I’m not sure the “Teflon” label really works, even if the mayor has gone three for three in his recent legal battles. A mayor who really embodied the non-stickiness of Teflon probably wouldn’t have been dragged into six months of grinding judicial war in the first place. Virtually every other Canadian politician has managed at least that.
But whatever you want to call him, it’s time now for Ford to get back to work.
It didn’t escape my notice yesterday that when Ford started to listing his mayoral accomplishments in his post-victory speech, virtually none of them came from the last six months of his term. Aside from a mention of this year’s budget — which he barely commented on as it was put together by former budget chief Mike Del Grande — all the major victories he listed came from well before his legal troubles began. Reading the speech, it’d be fair to assume that the mayor hasn’t really accomplished much lately.
That’s a frustrating reality to live in. Toronto is a city that needs strong leadership. Issues like the Toronto casino or the question of how to improve traffic congestion require a decisive voice. We haven’t had it.

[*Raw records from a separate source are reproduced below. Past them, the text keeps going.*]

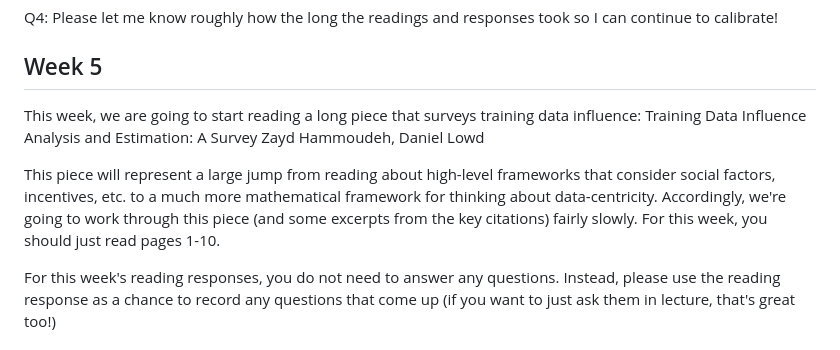
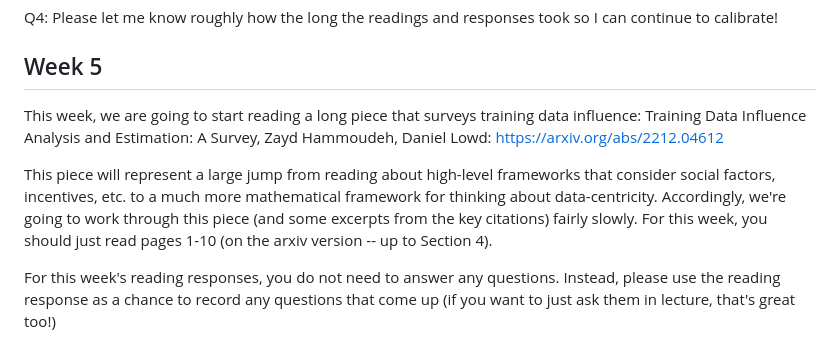
Before and after one commit to nickmvincent/cmpt419_spring2025, a Markdown page: readings/readings.md, the part around one of its changes. GitHub-like rendering.

Commit message:
update week 5 reading instructions

```diff
--- a/readings/readings.md
+++ b/readings/readings.md
@@ -104,12 +102,9 @@ Q4: Please let me know roughly how the long the readings and responses took so I
 ## Week 5
 
 This week, we are going to start reading a long piece that surveys training data influence:
-Training Data Influence Analysis and Estimation: A Survey
-Zayd Hammoudeh, Daniel Lowd
+Training Data Influence Analysis and Estimation: A Survey, Zayd Hammoudeh, Daniel Lowd: https://arxiv.org/abs/2212.04612
 
-
-
-This piece will represent a large jump from reading about high-level frameworks that consider social factors, incentives, etc. to a much more mathematical framework for thinking about data-centricity. Accordingly, we're going to work through this piece (and some excerpts from the key citations) fairly slowly. For this week, you should just read pages 1-10.
+This piece will represent a large jump from reading about high-level frameworks that consider social factors, incentives, etc. to a much more mathematical framework for thinking about data-centricity. Accordingly, we're going to work through this piece (and some excerpts from the key citations) fairly slowly. For this week, you should just read pages 1-10 (on the arxiv version -- up to Section 4).
 
 For this week's reading responses, you do not need to answer any questions. Instead, please use the reading response as a chance to record any questions that come up (if you want to just ask them in lecture, that's great too!)
 
```
Also changed, not shown: other parts of readings/readings.md (+1 -3 lines), assignments/project_proposal.md (+0 -1 lines).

But it also didn’t escape my notice that a new Forum Research opinion poll has Ford at a 48 per cent approval rating. That’s the highest it’s been in more than a year. I don’t expect it to stay in that range, but it seems likely that Ford’s overall popularity has been improved to some degree through his legal troubles.
I’ve got a pretty good guess as to why. When Ford is actually able to focus on the business of being the mayor, the question voters ask themselves is whether he has the right ideas for the city. His popularity rises and falls based on that criteria. But when the mayor is routinely in court fighting to keep his job, the question voters are forced to ask themselves is whether Ford deserves to be the mayor of Toronto.
And the answer to that question is, I think, pretty obvious for a lot of people: Yeah, of course he does. He won an election.
Don’t get me wrong. Aside from maybe the defamation suit, the cases brought against Ford were basically well-founded. That he was able to escape with no penalty sets at least a couple of bad precedents. In yesterday’s decision, it seemingly became legit to use a great deal of money from a family-owned company to finance an election bid. And after the conflict of interest case, there is now a precedent where a sitting councillor solicited money from lobbyists — for a good cause, sure, but that was always immaterial — and got away with it.
But there’s no use looking back. Love him or hate him, Teflon or not, Ford is the mayor. It’s in everyone’s best interest to get back to the business of running the city. For his supporters, Ford clearly needs a few more policy wins beyond his first-year achievements if he really wants to come up with a strong platform for reelection. For detractors, there’s a pattern that indicates that Ford is actually more popular when he’s stuck on the sidelines than when he’s actually trying to get things done. If the goal is to unseat the mayor in the 2014 municipal election, fighting him on policy grounds is a good place to start.
Either way, let’s hope this is the last we hear of our mayor in court.